TASK TO CARRY OUT:
Give the listing again, word for word, and let no picture into it.

==*==

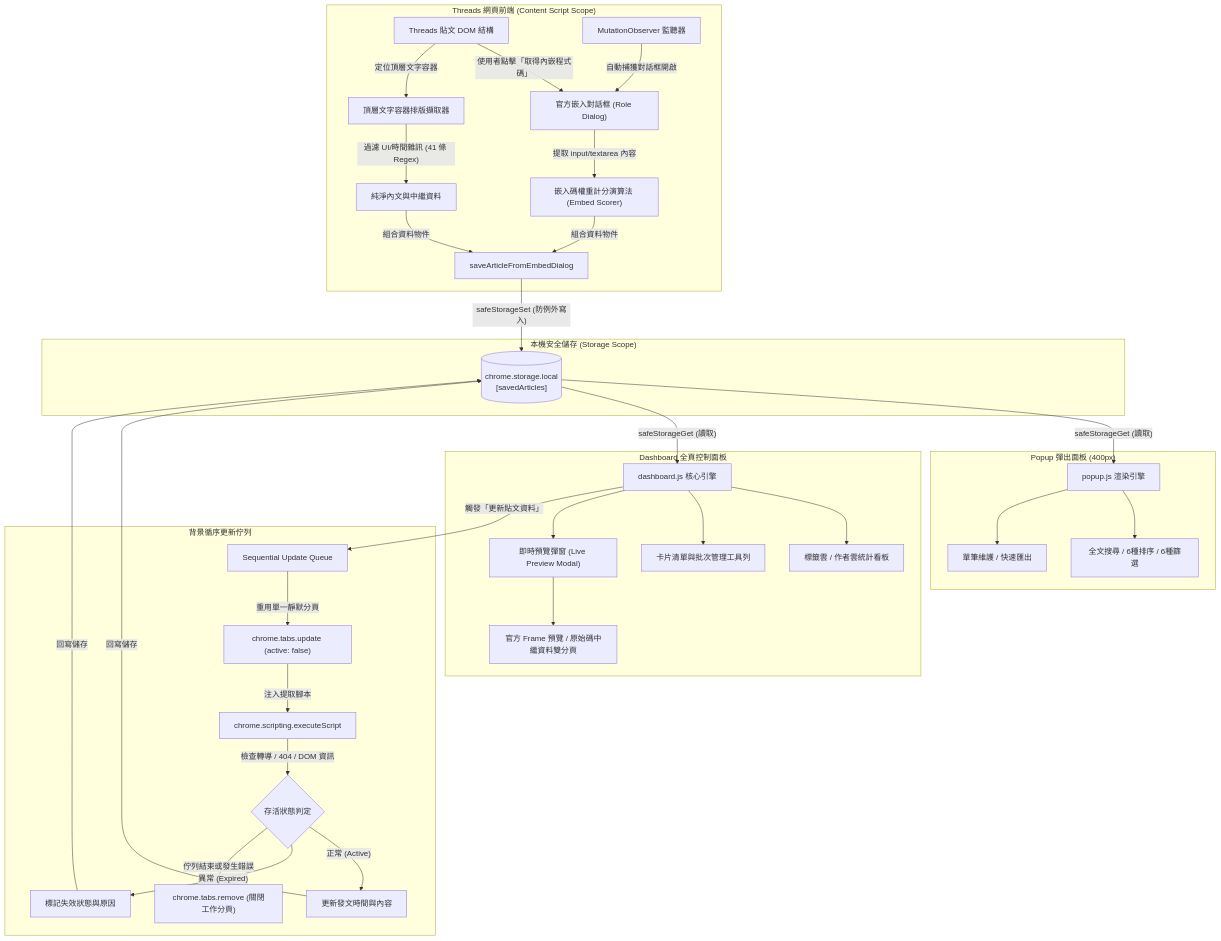
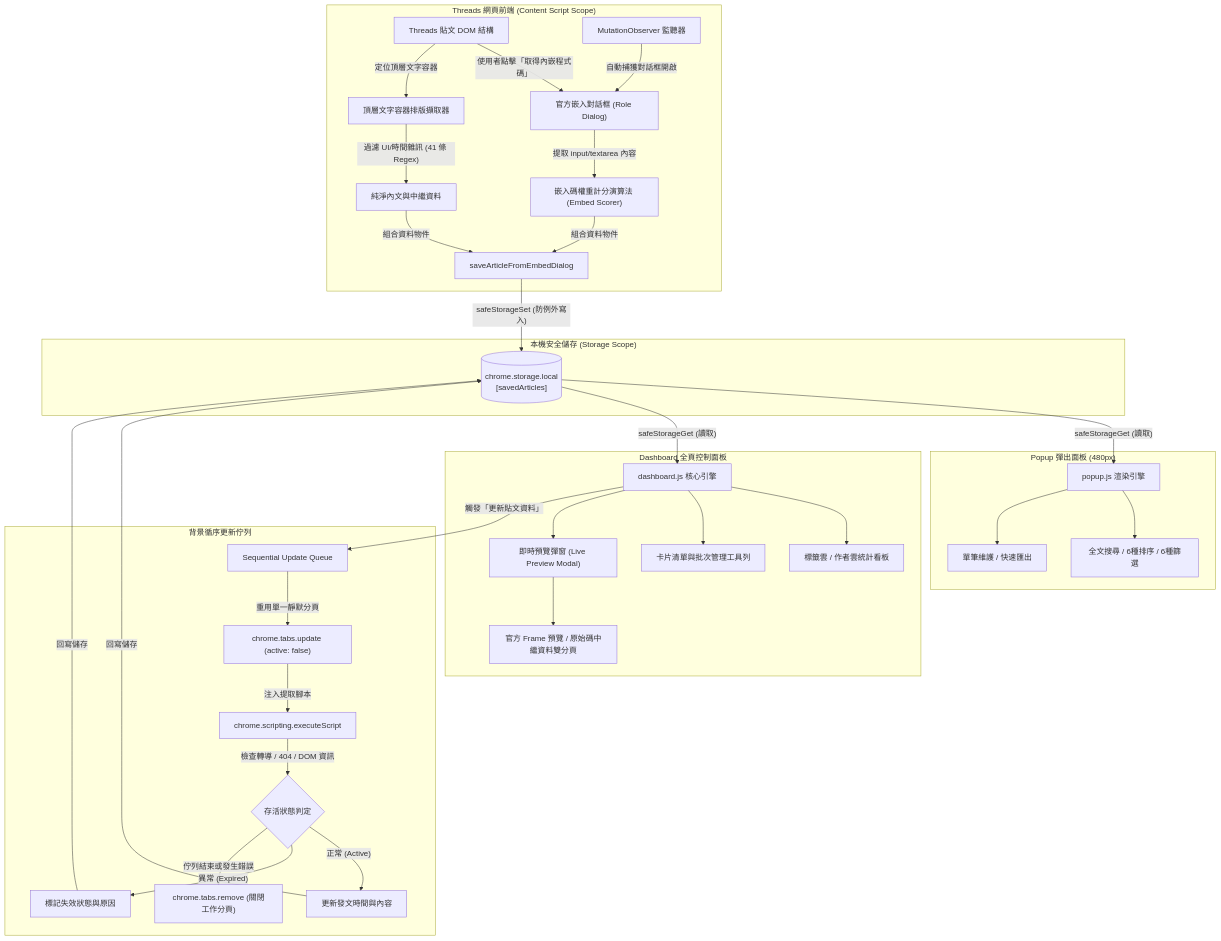
One commit to Scorpio-meow/Threads-embedded-code changed the first of 3 diagrams in README.md. Above: the diagram before and after it, drawn with Mermaid. The commit also changed other lines of this file and 25 other files, not shown here.

````diff
--- a/README.md
+++ b/README.md
@@ -310,40 +313,40 @@
 ```mermaid
 flowchart TD
     subgraph ClientThreadsPage["Threads 網頁前端 (Content Script Scope)"]
         A["Threads 貼文 DOM 結構"] -->|"使用者點擊「取得內嵌程式碼」"| B["官方嵌入對話框 (Role Dialog)"]
         C["MutationObserver 監聽器"] -->|"自動捕獲對話框開啟"| B
         B -->|"提取 input/textarea 內容"| D["嵌入碼權重計分演算法 (Embed Scorer)"]
         A -->|"定位頂層文字容器"| E["頂層文字容器排版擷取器"]
         E -->|"過濾 UI/時間雜訊 (41 條 Regex)"| F["純淨內文與中繼資料"]
         D & F -->|"組合資料物件"| G["saveArticleFromEmbedDialog"]
     end
 
     subgraph LocalDatabase["本機安全儲存 (Storage Scope)"]
         G -->|"safeStorageSet (防例外寫入)"| H[("chrome.storage.local\n[savedArticles]")]
     end
 
-    subgraph PopupView["Popup 彈出面板 (400px)"]
+    subgraph PopupView["Popup 彈出面板 (480px)"]
         H -->|"safeStorageGet (讀取)"| I["popup.js 渲染引擎"]
         I --> J["全文搜尋 / 6種排序 / 6種篩選"]
         I --> K["單筆維護 / 快速匯出"]
     end
 
     subgraph DashboardView["Dashboard 全頁控制面板"]
         H -->|"safeStorageGet (讀取)"| L["dashboard.js 核心引擎"]
         L --> M["標籤雲 / 作者雲統計看板"]
         L --> N["卡片清單與批次管理工具列"]
         L --> O["即時預覽彈窗 (Live Preview Modal)"]
         O --> P["官方 Frame 預覽 / 原始碼中繼資料雙分頁"]
     end
 
     subgraph BackgroundQueue["背景循序更新佇列"]
         L -->|"觸發「更新貼文資料」"| Q["Sequential Update Queue"]
         Q -->|"重用單一靜默分頁"| R["chrome.tabs.update (active: false)"]
         R -->|"注入提取腳本"| S["chrome.scripting.executeScript"]
         S -->|"檢查轉導 / 404 / DOM 資訊"| T{"存活狀態判定"}
         T -->|"正常 (Active)"| U["更新發文時間與內容"]
         T -->|"異常 (Expired)"| V["標記失效狀態與原因"]
         U & V -->|"回寫儲存"| H
         T -->|"佇列結束或發生錯誤"| W["chrome.tabs.remove (關閉工作分頁)"]
     end
 ```
````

==*==

COMPLETED EXERCISE:
One commit to Scorpio-meow/Threads-embedded-code changed the first of 3 diagrams in README.md. Above: the diagram before and after it, drawn with Mermaid. The commit also changed other lines of this file and 25 other files, not shown here.

````diff
--- a/README.md
+++ b/README.md
@@ -310,40 +313,40 @@
 ```mermaid
 flowchart TD
     subgraph ClientThreadsPage["Threads 網頁前端 (Content Script Scope)"]
         A["Threads 貼文 DOM 結構"] -->|"使用者點擊「取得內嵌程式碼」"| B["官方嵌入對話框 (Role Dialog)"]
         C["MutationObserver 監聽器"] -->|"自動捕獲對話框開啟"| B
         B -->|"提取 input/textarea 內容"| D["嵌入碼權重計分演算法 (Embed Scorer)"]
         A -->|"定位頂層文字容器"| E["頂層文字容器排版擷取器"]
         E -->|"過濾 UI/時間雜訊 (41 條 Regex)"| F["純淨內文與中繼資料"]
         D & F -->|"組合資料物件"| G["saveArticleFromEmbedDialog"]
     end
 
     subgraph LocalDatabase["本機安全儲存 (Storage Scope)"]
         G -->|"safeStorageSet (防例外寫入)"| H[("chrome.storage.local\n[savedArticles]")]
     end
 
-    subgraph PopupView["Popup 彈出面板 (400px)"]
+    subgraph PopupView["Popup 彈出面板 (480px)"]
         H -->|"safeStorageGet (讀取)"| I["popup.js 渲染引擎"]
         I --> J["全文搜尋 / 6種排序 / 6種篩選"]
         I --> K["單筆維護 / 快速匯出"]
     end
 
     subgraph DashboardView["Dashboard 全頁控制面板"]
         H -->|"safeStorageGet (讀取)"| L["dashboard.js 核心引擎"]
         L --> M["標籤雲 / 作者雲統計看板"]
         L --> N["卡片清單與批次管理工具列"]
         L --> O["即時預覽彈窗 (Live Preview Modal)"]
         O --> P["官方 Frame 預覽 / 原始碼中繼資料雙分頁"]
     end
 
     subgraph BackgroundQueue["背景循序更新佇列"]
         L -->|"觸發「更新貼文資料」"| Q["Sequential Update Queue"]
         Q -->|"重用單一靜默分頁"| R["chrome.tabs.update (active: false)"]
         R -->|"注入提取腳本"| S["chrome.scripting.executeScript"]
         S -->|"檢查轉導 / 404 / DOM 資訊"| T{"存活狀態判定"}
         T -->|"正常 (Active)"| U["更新發文時間與內容"]
         T -->|"異常 (Expired)"| V["標記失效狀態與原因"]
         U & V -->|"回寫儲存"| H
         T -->|"佇列結束或發生錯誤"| W["chrome.tabs.remove (關閉工作分頁)"]
     end
 ```
````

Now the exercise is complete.